When Sánchez and the PP defended the same as Garzón on macro-farms
The archive reveals that the Spanish president also advocated "smaller-scale livestock farming"
MadridThe controversy over the words of the Minister of Consumer Affairs, Alberto Garzón, on macro-farms is set to continue until the elections in Castilla y León. In Madrid there is no minister or party spokesperson who is not asked by journalists for their opinion on the debate. It is also present on social media, and the archive has revealed that the president of the Spanish government, Pedro Sánchez, defended in a message recorded a few days before the elections of 10 November 2019 the same theses as the minister whom he criticised on Monday. "We have to reflect on the reduction of meat consumption, bet on sustainable, smaller-scale farming of greater environmental and social value, which generates jobs in rural areas," he said.
This issue has been the latest clash between the coalition government partners. United Podemos backs what the minister said in an interview with British newspaper The Guardian, which they consider to be in tune with the Spanish government's and the European Union's roadmap. This same Wednesday the second vice president, Yolanda Diaz, has stressed in an interview on TVE that Garzón has defended what the government "in its public documents exposes to the public": the commitment to an "extensive and sustainable" model of farming.

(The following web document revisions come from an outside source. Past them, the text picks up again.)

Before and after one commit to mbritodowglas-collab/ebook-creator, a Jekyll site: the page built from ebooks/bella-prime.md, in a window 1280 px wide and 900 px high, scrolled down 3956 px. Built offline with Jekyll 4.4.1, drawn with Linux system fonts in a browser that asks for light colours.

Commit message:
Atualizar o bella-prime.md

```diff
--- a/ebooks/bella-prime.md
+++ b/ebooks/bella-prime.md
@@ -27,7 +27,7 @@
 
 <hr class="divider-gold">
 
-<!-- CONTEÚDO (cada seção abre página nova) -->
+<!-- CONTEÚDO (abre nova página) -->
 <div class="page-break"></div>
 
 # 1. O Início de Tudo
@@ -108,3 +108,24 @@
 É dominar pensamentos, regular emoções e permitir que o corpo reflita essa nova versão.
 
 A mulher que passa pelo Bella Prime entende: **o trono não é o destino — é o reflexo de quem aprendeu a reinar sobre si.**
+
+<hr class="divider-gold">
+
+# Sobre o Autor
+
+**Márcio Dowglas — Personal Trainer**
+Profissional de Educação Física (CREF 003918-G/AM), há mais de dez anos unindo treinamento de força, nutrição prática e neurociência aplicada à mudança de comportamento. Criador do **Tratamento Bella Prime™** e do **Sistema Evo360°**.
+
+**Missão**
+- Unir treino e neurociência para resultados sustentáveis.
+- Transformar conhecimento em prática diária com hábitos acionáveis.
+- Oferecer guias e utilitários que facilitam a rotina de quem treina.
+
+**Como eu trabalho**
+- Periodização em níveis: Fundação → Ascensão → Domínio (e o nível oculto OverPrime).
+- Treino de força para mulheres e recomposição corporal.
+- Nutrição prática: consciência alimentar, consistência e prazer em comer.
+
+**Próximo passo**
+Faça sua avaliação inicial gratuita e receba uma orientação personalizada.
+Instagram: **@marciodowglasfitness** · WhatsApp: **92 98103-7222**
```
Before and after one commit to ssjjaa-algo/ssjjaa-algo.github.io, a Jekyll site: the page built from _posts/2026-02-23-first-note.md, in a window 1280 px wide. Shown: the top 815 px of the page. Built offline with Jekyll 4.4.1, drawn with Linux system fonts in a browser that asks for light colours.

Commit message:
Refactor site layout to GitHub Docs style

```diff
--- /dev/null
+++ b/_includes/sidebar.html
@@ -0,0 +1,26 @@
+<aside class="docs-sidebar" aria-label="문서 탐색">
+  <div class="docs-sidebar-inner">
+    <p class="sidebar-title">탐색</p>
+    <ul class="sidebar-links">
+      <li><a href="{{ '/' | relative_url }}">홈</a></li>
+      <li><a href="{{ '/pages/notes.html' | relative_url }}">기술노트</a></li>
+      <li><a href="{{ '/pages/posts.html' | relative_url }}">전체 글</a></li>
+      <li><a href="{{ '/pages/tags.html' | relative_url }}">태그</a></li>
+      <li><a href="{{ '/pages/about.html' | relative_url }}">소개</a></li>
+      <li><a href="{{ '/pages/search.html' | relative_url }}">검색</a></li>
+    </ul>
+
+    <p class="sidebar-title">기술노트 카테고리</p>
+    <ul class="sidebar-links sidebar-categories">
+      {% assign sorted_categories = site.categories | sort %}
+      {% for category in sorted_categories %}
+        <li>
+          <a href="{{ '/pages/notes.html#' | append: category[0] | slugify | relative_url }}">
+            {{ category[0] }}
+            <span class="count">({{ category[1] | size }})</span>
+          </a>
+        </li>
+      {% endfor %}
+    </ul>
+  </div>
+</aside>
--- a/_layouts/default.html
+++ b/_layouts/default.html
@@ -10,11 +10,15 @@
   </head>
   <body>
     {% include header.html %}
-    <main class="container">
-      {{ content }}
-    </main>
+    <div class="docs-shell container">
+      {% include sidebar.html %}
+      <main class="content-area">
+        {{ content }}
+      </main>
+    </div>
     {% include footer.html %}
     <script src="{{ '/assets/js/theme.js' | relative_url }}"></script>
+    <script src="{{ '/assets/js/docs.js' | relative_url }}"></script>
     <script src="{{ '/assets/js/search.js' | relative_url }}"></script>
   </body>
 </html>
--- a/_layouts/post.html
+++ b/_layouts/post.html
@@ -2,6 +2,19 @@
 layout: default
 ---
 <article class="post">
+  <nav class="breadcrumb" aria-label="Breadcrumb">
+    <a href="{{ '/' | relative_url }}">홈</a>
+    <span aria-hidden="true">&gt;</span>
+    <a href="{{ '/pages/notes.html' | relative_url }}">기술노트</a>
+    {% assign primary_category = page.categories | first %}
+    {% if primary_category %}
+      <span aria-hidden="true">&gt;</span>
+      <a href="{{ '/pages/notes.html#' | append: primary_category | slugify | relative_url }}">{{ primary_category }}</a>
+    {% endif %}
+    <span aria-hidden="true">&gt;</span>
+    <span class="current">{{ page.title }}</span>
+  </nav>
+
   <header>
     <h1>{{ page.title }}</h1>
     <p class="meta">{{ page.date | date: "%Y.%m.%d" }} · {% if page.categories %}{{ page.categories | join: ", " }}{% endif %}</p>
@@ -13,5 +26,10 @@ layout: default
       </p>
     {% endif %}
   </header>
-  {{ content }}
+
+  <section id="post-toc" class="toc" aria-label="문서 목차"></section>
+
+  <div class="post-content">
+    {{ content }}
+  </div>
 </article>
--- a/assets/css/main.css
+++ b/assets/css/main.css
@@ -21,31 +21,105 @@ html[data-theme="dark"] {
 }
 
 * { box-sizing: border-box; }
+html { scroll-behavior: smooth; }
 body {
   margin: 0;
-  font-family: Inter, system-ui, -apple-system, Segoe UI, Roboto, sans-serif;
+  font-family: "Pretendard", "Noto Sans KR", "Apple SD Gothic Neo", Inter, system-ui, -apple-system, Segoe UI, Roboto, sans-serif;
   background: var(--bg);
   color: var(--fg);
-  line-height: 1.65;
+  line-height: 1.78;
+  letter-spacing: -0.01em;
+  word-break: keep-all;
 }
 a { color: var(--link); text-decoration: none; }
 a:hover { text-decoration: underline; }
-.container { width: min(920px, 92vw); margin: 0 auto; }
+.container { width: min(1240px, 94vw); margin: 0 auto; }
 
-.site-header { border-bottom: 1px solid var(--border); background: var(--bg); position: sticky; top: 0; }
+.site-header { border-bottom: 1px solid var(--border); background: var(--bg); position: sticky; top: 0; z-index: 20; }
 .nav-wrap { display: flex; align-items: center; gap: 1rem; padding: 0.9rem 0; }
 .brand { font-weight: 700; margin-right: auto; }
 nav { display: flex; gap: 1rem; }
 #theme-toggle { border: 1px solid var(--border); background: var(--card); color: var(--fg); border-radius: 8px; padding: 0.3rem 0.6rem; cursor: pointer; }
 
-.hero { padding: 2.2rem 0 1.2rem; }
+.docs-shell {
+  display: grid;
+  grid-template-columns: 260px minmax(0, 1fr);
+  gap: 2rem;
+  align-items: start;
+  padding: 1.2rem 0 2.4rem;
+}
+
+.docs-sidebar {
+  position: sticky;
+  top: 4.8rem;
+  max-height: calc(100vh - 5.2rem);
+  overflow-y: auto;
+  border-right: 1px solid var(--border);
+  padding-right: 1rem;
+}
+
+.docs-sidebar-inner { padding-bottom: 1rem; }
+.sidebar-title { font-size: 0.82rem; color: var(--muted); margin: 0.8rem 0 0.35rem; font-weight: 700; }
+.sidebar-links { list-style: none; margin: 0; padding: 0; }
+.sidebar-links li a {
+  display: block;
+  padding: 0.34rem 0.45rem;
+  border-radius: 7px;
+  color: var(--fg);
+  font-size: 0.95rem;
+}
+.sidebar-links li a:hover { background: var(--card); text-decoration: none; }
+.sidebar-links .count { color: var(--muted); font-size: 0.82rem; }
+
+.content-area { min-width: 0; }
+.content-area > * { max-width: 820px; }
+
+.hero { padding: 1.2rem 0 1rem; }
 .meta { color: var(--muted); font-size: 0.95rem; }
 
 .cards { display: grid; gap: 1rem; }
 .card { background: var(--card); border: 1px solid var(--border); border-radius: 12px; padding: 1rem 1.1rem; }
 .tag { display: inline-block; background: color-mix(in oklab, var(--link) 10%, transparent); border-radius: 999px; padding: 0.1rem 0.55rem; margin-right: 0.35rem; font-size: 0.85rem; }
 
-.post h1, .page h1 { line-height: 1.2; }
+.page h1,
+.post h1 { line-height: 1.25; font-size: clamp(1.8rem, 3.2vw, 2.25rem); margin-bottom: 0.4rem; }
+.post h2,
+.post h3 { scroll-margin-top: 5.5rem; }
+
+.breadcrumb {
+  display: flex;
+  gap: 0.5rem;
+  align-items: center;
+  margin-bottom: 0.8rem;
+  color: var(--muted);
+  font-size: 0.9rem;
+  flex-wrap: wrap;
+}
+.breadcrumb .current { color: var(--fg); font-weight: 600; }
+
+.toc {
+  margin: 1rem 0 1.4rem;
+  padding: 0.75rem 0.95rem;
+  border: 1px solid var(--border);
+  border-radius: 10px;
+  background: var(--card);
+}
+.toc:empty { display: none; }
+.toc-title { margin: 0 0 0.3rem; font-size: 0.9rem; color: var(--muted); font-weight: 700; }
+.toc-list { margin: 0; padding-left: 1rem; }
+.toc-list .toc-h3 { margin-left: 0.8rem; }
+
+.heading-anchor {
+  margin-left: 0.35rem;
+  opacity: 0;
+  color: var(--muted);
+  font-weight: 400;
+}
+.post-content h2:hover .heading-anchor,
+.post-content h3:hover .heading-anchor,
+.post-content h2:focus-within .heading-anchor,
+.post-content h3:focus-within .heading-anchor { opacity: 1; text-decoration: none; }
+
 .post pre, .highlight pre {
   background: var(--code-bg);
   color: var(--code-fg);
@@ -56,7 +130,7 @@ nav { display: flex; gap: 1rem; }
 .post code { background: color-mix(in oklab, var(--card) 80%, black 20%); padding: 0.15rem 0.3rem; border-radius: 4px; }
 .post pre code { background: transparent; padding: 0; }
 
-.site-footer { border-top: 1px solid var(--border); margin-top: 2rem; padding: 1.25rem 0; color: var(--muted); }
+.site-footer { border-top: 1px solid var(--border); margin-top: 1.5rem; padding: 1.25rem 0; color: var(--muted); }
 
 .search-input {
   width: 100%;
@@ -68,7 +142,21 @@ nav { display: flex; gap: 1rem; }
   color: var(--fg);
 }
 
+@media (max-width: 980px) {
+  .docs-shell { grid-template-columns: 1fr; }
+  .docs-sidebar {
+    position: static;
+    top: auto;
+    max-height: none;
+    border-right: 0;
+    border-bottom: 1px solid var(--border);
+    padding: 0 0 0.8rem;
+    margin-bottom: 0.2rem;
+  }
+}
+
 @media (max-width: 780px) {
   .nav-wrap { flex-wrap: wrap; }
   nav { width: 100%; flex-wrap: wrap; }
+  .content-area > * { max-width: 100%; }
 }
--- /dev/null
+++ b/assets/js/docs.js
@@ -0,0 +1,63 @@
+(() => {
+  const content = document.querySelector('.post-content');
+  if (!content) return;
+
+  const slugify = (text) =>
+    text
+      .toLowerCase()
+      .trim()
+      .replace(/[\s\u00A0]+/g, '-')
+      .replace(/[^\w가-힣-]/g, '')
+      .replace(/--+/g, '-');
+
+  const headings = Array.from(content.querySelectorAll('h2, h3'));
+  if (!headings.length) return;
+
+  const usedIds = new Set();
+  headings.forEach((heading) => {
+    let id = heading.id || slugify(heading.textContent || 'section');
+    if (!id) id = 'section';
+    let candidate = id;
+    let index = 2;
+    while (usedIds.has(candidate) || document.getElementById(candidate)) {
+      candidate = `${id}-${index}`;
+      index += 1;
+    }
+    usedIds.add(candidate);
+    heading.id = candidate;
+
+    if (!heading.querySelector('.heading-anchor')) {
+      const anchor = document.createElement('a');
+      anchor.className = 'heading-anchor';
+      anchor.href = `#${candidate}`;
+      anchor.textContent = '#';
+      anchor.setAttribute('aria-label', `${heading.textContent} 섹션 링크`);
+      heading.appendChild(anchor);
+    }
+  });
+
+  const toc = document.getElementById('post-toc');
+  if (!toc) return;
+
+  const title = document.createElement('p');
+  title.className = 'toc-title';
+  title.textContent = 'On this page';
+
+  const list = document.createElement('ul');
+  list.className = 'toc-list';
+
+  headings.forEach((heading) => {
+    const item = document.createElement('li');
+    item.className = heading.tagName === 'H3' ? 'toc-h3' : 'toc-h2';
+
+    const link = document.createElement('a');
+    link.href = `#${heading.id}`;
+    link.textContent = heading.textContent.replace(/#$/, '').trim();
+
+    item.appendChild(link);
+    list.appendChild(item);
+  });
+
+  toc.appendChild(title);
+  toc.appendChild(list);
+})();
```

Meanwhile, in the Socialist Party the reproaches continue. The most belligerent in recent hours has been the president of Castilla-La Mancha, Emiliano García-Page, who yesterday criticised Garzón for criticising the meat industry lobby. "It is not worth inventing lobbyist conspiracies. When you put your foot in your mouth, you have to take it out," he said. However, on Thursday, an initiative with the rank of law to apply a moratorium on the proliferation of the so-called macro-farms, promoted by the Socialists, will be debated in the autonomous Parliament of Castilla-La Mancha. It will affect new applications and will not be retroactive.
Beyond the differences between the coalition partners, the right wing is the one that wants to exploit the controversy to the maximum. The PP has promoted motions in city councils defending the sector and demanding Garzón's resignation, and criticises Sánchez for not dismissing him. The archive, however, has also turned against the formation of Pablo Casado: eldiario.es has recovered several statements by Castilla-La Mancha's PP from 2018 on Twitter in which they supported a newly created platform named Stop Megafarms. A few days ago the PP's spokeswoman for Agriculture, Milagros Marcos, assured that megafarms "do not exist".
Castilla-La Mancha PP had also made a tweet in 2018 in which it echoed a medical report that warned about the consequences that megafarms could have for public health and another about mobilisations that had occurred in the region against this type of livestock exploitation. These tweets have been deleted. The PSOE, which is showing divergent opinions in its own ranks, has wanted to point out the PP's contradictions. The party's secretary of organisation in Castilla-La Mancha, Sergio Gutiérrez, has recovered a video in which PP mayors are seen expressing themselves against megafarms.